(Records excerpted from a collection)
....................

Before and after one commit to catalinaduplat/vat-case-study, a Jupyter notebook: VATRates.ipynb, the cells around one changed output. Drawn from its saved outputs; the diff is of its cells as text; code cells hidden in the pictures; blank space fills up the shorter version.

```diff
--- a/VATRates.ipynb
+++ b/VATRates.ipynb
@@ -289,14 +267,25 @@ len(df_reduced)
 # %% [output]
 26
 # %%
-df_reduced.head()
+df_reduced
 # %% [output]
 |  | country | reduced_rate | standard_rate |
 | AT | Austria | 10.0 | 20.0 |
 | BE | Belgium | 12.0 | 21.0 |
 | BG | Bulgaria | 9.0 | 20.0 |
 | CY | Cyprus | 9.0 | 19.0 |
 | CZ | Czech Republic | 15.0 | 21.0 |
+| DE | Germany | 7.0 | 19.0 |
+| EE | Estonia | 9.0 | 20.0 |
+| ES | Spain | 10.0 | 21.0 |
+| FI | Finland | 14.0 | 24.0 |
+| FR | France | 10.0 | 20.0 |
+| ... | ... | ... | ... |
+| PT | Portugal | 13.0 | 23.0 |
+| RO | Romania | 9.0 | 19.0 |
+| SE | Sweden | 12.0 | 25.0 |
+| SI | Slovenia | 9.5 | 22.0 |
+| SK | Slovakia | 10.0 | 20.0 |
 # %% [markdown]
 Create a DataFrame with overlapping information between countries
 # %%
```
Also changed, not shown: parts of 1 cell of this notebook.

....................

Prompt
Every line above that holds the string "VATRates" should be copied out.

Worked solution
Before and after one commit to catalinaduplat/vat-case-study, a Jupyter notebook: VATRates.ipynb, the cells around one changed output. Drawn from its saved outputs; the diff is of its cells as text; code cells hidden in the pictures; blank space fills up the shorter version.
--- a/VATRates.ipynb
+++ b/VATRates.ipynb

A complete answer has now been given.